The changes, called clonal hematopoiesis of indeterminate potential (CHIP), are also associated with mutations in leukemia-associated genes. The cell changes were only significant among women who had premature menopause naturally (1% of the population) as opposed to experiencing menopause after surgical interventions, like ovary removal. The researchers shared theories that may explain the relationship between early menopause and CHIP, but further research is necessary to investigate the underlying causes. Future research will also help evaluate the effectiveness of early detection and personalized treatments for CHIP-related heart disease.

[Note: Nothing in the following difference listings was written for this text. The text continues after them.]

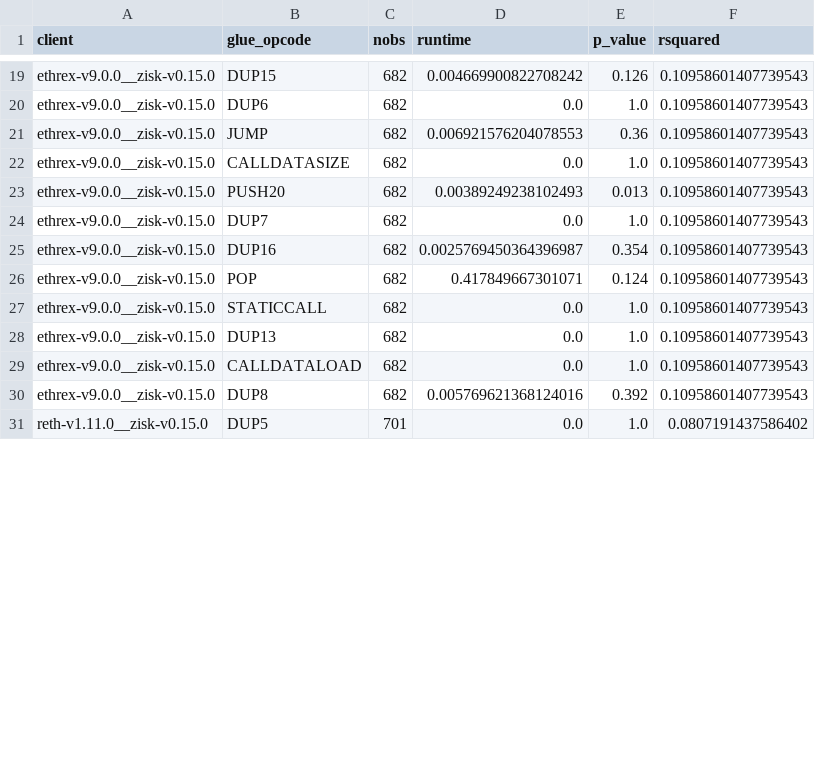
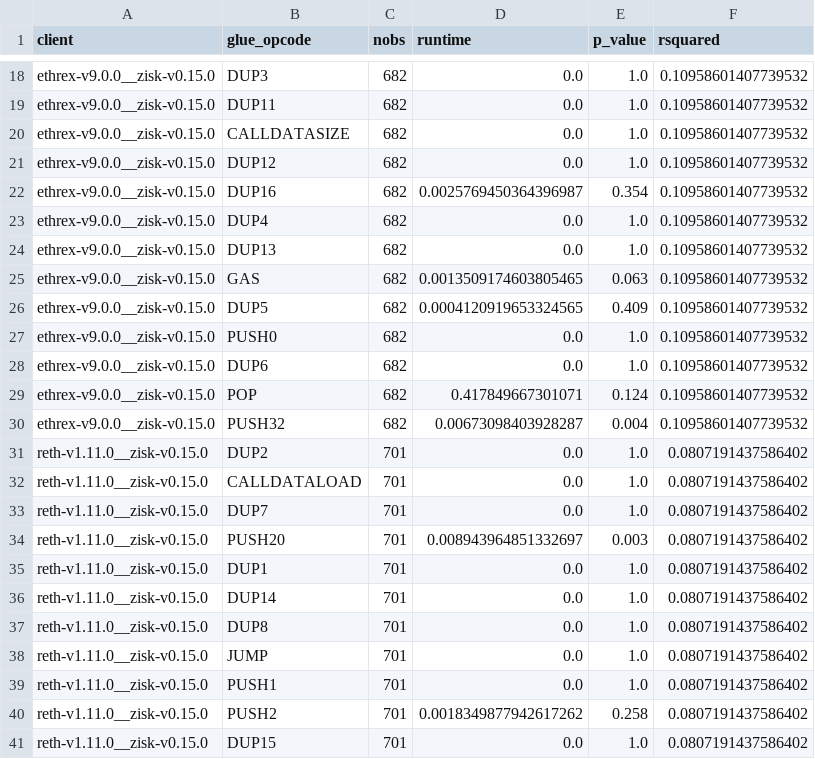
Before and after one commit to eth-act/zkevm-benchmark-runs, a CSV file: data/repricing-proposal/glue_results.csv, drawn as a sheet; only a part is shown, gaps mark what is left out; the shorter side is filled out with more unchanged rows; removed rows and columns are numbered as before the commit, all else as after; the diff covers the shown part only; the diff names each change by its address in the sheet, - before the commit and + after, or states it on an @@ line.

```diff
--- a/data/repricing-proposal/glue_results.csv
+++ b/data/repricing-proposal/glue_results.csv
-B18 (glue_opcode): DUP15
+B18 (glue_opcode): DUP3
-D18 (runtime): 0.004669900822708242
+D18 (runtime): 0.0
-E18 (p_value): 0.126
+E18 (p_value): 1.0
-F18:F19 (rsquared): 0.10958601407739543
+F18:F19 (rsquared): 0.10958601407739532
-B19 (glue_opcode): DUP6
+B19 (glue_opcode): DUP11
-row 21: ethrex-v9.0.0__zisk-v0.15.0 | JUMP | 682 | 0.006921576204078553 | 0.36 | 0.10958601407739543
-F20 (rsquared): 0.10958601407739543
+F20 (rsquared): 0.10958601407739532
-row 23: ethrex-v9.0.0__zisk-v0.15.0 | PUSH20 | 682 | 0.00389249238102493 | 0.013 | 0.10958601407739543
-B21 (glue_opcode): DUP7
+B21 (glue_opcode): DUP12
-F21:F22 (rsquared): 0.10958601407739543
+F21:F22 (rsquared): 0.10958601407739532
-row 26: ethrex-v9.0.0__zisk-v0.15.0 | POP | 682 | 0.417849667301071 | 0.124 | 0.10958601407739543
-B23 (glue_opcode): STATICCALL
+B23 (glue_opcode): DUP4
-F23:F24 (rsquared): 0.10958601407739543
+F23:F24 (rsquared): 0.10958601407739532
+row 25: ethrex-v9.0.0__zisk-v0.15.0 | GAS | 682 | 0.0013509174603805465 | 0.063 | 0.10958601407739532
+row 26: ethrex-v9.0.0__zisk-v0.15.0 | DUP5 | 682 | 0.0004120919653324565 | 0.409 | 0.10958601407739532
-B27 (glue_opcode): CALLDATALOAD
+B27 (glue_opcode): PUSH0
-F27:F28 (rsquared): 0.10958601407739543
+F27:F28 (rsquared): 0.10958601407739532
-B28 (glue_opcode): DUP8
+B28 (glue_opcode): DUP6
-D28 (runtime): 0.005769621368124016
+D28 (runtime): 0.0
-E28 (p_value): 0.392
+E28 (p_value): 1.0
+row 29: ethrex-v9.0.0__zisk-v0.15.0 | POP | 682 | 0.417849667301071 | 0.124 | 0.10958601407739532
+row 30: ethrex-v9.0.0__zisk-v0.15.0 | PUSH32 | 682 | 0.00673098403928287 | 0.004 | 0.10958601407739532
@@ row 38 moved to row 31: reth-v1.11.0__zisk-v0.15.0 @@
@@ row 58 moved to row 32: reth-v1.11.0__zisk-v0.15.0 @@
@@ row 53 moved to row 33: reth-v1.11.0__zisk-v0.15.0 @@
@@ row 52 moved to row 34: reth-v1.11.0__zisk-v0.15.0 @@
@@ row 42 moved to row 35: reth-v1.11.0__zisk-v0.15.0 @@
@@ row 40 moved to row 36: reth-v1.11.0__zisk-v0.15.0 @@
@@ row 59 moved to row 37: reth-v1.11.0__zisk-v0.15.0 @@
@@ row 50 moved to row 38: reth-v1.11.0__zisk-v0.15.0 @@
@@ row 41 moved to row 39: reth-v1.11.0__zisk-v0.15.0 @@
@@ row 35 moved to row 40: reth-v1.11.0__zisk-v0.15.0 @@
@@ row 48 moved to row 41: reth-v1.11.0__zisk-v0.15.0 @@
```
Also changed, not shown: 3 added rows, 4 removed rows, 15 moved rows and 31 edited cells elsewhere in this file, 1 other file.
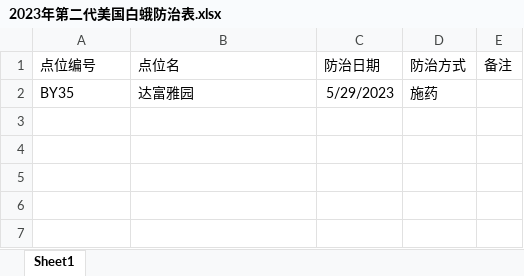
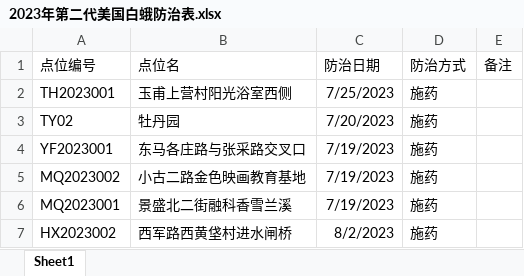
Before and after one commit to colordi/ForestPestReporter, an Excel workbook: data/2023年第二代美国白蛾防治表.xlsx, sheet Sheet1, drawn as a sheet; values as stored, in another font and other column widths than the file's, no borders; table styles not drawn; removed rows and columns are numbered as before the commit, all else as after; the diff names each change by its address in the sheet, - before the commit and + after, or states it on an @@ line.

```diff
--- a/data/2023年第二代美国白蛾防治表.xlsx (sheet Sheet1)
+++ b/data/2023年第二代美国白蛾防治表.xlsx (sheet Sheet1)
-row 2: BY35 | 达富雅园 | 5/29/2023 | 施药
+row 2: TH2023001 | 玉甫上营村阳光浴室西侧 | 7/25/2023 | 施药
+row 3: TY02 | 牡丹园 | 7/20/2023 | 施药
+row 4: YF2023001 | 东马各庄路与张采路交叉口 | 7/19/2023 | 施药
+row 5: MQ2023002 | 小古二路金色映画教育基地 | 7/19/2023 | 施药
+row 6: MQ2023001 | 景盛北二街融科香雪兰溪 | 7/19/2023 | 施药
+row 7: HX2023002 | 西军路西黄垡村进水闸桥 | 8/2/2023 | 施药
```
Also changed, not shown: data/2023年第二代美国白蛾调查表.xlsx, 3 other files.
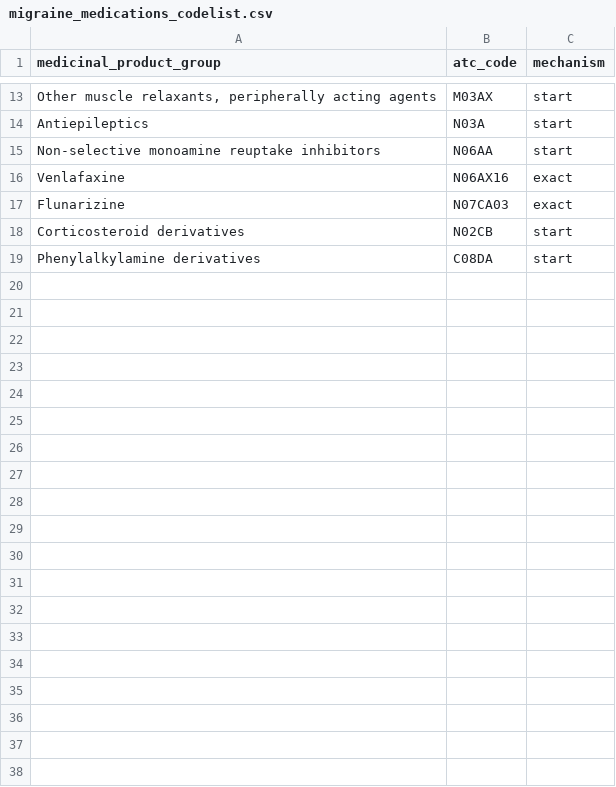
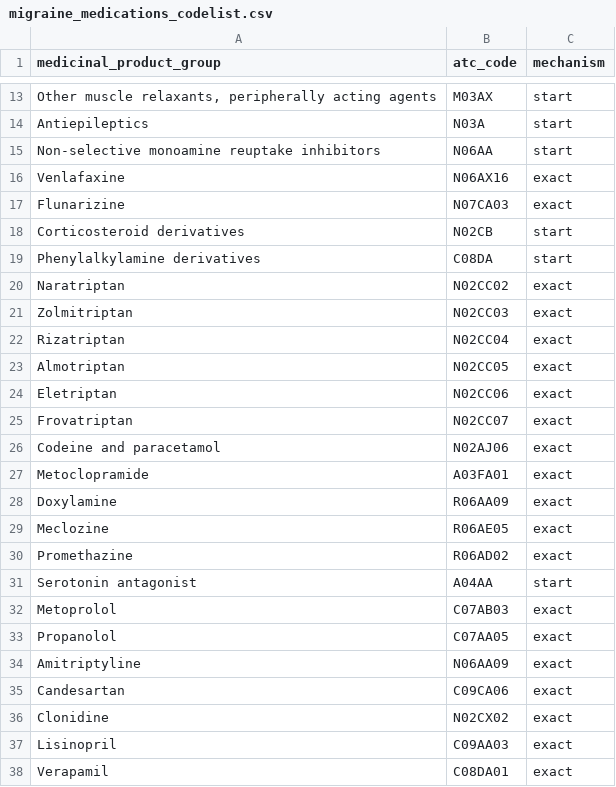
Before and after one commit to UMC-Utrecht-RWE/ConcePTION-DP4_Migraine, a CSV file: p_steps/codelists/migraine_medications_codelist.csv, drawn as a sheet; only a part is shown, gaps mark what is left out.

Commit message:
add missing codes

```diff
--- a/p_steps/codelists/migraine_medications_codelist.csv
+++ b/p_steps/codelists/migraine_medications_codelist.csv
@@ -19 +19,20 @@ Corticosteroid derivatives,N02CB,start
 Phenylalkylamine derivatives,C08DA,start
+Naratriptan, N02CC02, exact
+Zolmitriptan, N02CC03, exact
+Rizatriptan, N02CC04, exact
+Almotriptan, N02CC05, exact
+Eletriptan, N02CC06, exact
+Frovatriptan, N02CC07, exact
+Codeine and paracetamol, N02AJ06, exact
+Metoclopramide, A03FA01, exact
+Doxylamine, R06AA09, exact
+Meclozine, R06AE05, exact
+Promethazine, R06AD02, exact
+Serotonin antagonist, A04AA, start
+Metoprolol, C07AB03, exact
+Propanolol, C07AA05, exact
+Amitriptyline, N06AA09, exact
+Candesartan, C09CA06, exact
+Clonidine, N02CX02, exact
+Lisinopril, C09AA03, exact
+Verapamil, C08DA01, exact
```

The study was supported by the National Heart, Lung, and Blood Institute’s Trans-Omics for Precision Medicine (TOPMed) program, which uses genetic and biological research, coupled with environmental and behavioral factors, from thousands of people to study processes and pathways that lead to heart, lung, blood, and sleep disorders.